Main components of the Internet or ICT sector (information and communication technology) are wired and wireless networks, data centers, and end-user equipment. The networks that connect users and data centers account for ~25% of the total resulting energy consumption and associated emissions. They split into core and access parts. The core networks consist of aggregation switches, routers and fiber-optic wavelength-domain multiplexing (WDM) transport. For these equipment classes, some 80- 90% of the environmental impact are determined by the use-phase power consumption, which can be derived from lifecycle analyses. This is particularly true for the global warming potential (GWP).

Energy and emissions
The bandwidth growth leads to an increase in ICT power consumption, in particular for data centers and networks. The increasing power consumption also leads to increasing Carbon emissions.

Given the threats of global warming and also general resource depletion, the ICT environmental-impact growth must be seen critical.

ICT equipment got more powerefficient over time. However, it also had to cope with the growing bandwidths of an increasing number of bandwidth-hungry applications. For the core-network equipment (switches, routers, and WDM transponders), it has not been possible to cope with this bandwidth growth by gains in power efficiency: as a result, core-network equipment, over time, consumes more power. This is shown in Figure 1.

 

Power efficiency also massively grew. In Figure 1, this can be seen because all equipment shown develops toward isolines of constant and improving power efficiencies of 1000 → 0.1 W/ Gbps (Watts per Gigabit-per-second). Our latest WDM equipment, for example, can achieve an efficiency of almost 0.2 W/Gbps.
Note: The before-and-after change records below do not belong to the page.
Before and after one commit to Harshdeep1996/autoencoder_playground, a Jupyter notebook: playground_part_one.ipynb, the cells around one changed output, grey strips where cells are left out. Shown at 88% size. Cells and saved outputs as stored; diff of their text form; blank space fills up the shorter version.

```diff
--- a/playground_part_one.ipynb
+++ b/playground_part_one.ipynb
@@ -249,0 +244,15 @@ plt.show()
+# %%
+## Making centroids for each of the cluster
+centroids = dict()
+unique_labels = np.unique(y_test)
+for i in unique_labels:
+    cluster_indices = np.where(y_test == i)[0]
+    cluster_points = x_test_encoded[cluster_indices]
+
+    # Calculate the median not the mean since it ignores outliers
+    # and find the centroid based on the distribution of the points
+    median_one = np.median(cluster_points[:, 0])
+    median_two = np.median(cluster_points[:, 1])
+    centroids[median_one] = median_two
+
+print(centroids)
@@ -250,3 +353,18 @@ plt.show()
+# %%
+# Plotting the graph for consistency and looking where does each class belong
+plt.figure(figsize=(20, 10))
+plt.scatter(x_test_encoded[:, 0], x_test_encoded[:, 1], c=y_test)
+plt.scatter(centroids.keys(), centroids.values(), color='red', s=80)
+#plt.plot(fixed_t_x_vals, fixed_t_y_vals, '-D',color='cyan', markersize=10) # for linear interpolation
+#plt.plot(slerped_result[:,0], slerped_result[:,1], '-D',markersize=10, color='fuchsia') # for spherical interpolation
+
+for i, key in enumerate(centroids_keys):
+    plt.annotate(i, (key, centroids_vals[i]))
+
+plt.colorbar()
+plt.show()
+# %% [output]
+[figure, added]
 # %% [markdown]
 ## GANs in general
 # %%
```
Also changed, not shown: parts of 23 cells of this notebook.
In addition to bandwidth growth, which will likely sustain over the next couple of years, we are approaching another area of challenge. The increase of energy efficiency in electronic switching and fiber-optic transport is approaching some fundamental limits in the next 20 years or so. Ultimately, for both, switching and photonic transport, this will be the so-called Shannon-von Neumann-Landauer (SNL) thermal limit, as shown in Figure 2. The SNL limit is posed by quantum physics.

 

The practical consequence is the end of density scaling in semiconductors. Without new, disruptive developments, the minimum switch size will stop somewhere close to 5 nm. This will have effects on future energy efficiency.

In addition, further saturation effects already became visible. As a consequence, there has been strong increase in power consumption for the highest-ranking high-performance computing machines over the last four decades (from ~150 kW around 1980 via ~700 kW in 2005 to 17 MW in 2014).
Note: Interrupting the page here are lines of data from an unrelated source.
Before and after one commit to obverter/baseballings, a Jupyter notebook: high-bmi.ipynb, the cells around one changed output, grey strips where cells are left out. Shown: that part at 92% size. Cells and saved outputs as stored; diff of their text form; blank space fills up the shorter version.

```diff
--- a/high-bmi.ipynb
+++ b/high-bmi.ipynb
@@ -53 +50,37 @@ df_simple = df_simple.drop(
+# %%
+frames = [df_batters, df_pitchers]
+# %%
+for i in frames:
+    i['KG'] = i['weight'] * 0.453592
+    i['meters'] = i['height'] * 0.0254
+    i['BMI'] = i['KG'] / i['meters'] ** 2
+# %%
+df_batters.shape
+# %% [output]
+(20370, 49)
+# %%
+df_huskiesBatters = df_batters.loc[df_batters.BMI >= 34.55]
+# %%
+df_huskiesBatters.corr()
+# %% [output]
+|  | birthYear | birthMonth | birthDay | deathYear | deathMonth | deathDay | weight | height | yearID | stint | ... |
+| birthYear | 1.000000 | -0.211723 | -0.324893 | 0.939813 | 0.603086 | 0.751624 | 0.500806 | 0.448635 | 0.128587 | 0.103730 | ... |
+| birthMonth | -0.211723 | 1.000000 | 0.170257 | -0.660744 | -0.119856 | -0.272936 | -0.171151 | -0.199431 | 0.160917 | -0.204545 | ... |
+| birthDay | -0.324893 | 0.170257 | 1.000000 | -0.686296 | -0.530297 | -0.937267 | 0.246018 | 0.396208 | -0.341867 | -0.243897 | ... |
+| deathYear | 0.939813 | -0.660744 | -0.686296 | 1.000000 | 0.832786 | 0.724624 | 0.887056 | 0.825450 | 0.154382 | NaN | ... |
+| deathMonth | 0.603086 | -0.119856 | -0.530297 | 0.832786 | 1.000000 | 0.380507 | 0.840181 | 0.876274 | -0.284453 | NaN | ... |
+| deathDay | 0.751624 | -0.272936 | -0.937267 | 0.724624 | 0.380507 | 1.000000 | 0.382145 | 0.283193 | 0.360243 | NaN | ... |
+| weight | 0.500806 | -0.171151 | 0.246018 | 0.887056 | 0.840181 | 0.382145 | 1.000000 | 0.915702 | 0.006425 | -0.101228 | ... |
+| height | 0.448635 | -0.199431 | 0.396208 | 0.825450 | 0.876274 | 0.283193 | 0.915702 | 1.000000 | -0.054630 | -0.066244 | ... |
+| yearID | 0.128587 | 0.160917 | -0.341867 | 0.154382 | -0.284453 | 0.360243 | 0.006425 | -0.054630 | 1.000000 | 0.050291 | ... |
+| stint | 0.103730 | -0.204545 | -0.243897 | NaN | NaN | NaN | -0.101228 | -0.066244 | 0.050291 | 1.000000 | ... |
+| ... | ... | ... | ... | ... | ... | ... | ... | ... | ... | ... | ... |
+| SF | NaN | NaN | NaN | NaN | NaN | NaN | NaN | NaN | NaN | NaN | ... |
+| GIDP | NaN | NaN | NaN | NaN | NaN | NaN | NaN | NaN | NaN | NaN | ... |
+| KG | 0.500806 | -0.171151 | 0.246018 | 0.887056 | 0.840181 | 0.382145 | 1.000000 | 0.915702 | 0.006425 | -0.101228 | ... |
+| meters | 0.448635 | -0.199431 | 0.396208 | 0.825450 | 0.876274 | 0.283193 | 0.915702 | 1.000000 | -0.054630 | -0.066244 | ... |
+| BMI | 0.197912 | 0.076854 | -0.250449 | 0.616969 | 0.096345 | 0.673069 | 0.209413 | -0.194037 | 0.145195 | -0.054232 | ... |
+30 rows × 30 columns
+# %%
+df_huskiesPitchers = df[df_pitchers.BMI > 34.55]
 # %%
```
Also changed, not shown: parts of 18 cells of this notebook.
Storage equipment in data centers is facing saturation effects as well. The main media for mass storage – tape, hard-disk drives (HDD) and optical disks – show slowed-down increase in further areal density. The latter is relevant for resource efficiency. For HDDs, there is also an effect on energy efficiency.

Disruptive new developments are not clear right now. Theoretically, concepts like entropy-preserving switching or thermodynamically reversible computing can break the SNL limit, but they may not be acceptable in practice because the energy advantage comes at the cost of switching speed.

Other technologies like carbon nanotubes or biological-cell processors may allow to get closer to the SNL limit than today’s CMOS technology. However, they do not yet present mature technology.

There is one important aspect that can relax the emissions situation that results from the ICT power consumption. This aspect is sometimes referred to as Greening-by-ICT. It refers to emissions savings in sectors other than ICT that are enabled by ICT through respective digitalization. The most relevant sectors that can be significantly improved regarding power consumption and emissions are manufacturing, energy (e.g., the power grids), buildings, mobility, and agriculture. According to GeSI Smarter 2030, the carbon-saving effect on a global scale can be almost a factor of 10 higher than the ICT emissions themselves. This is indicated in Figure 3. It shows global Carbon emissions with ICT emissions and the potential Greening-by-ICT Carbon savings.

 

Conclusion
ICT networks have certain environmental impact that is currently not fully avoidable despite all attempts for maximum efficiency. However, the ICT sector has very strong potential for Carbon abatement in various other sectors. These Greening-by-ICT effects are a clear opportunity on the way toward Carbon neutrality. It is therefore likely that we need even more ICT to exploit more Greening-by-ICT.


Contact details:
Dr. Klaus Grobe
ADVA Optical Networking SE
Fraunhoferstr. 9a
82152 Martinsried, Germany
Email: KGrobe@ADVAoptical.com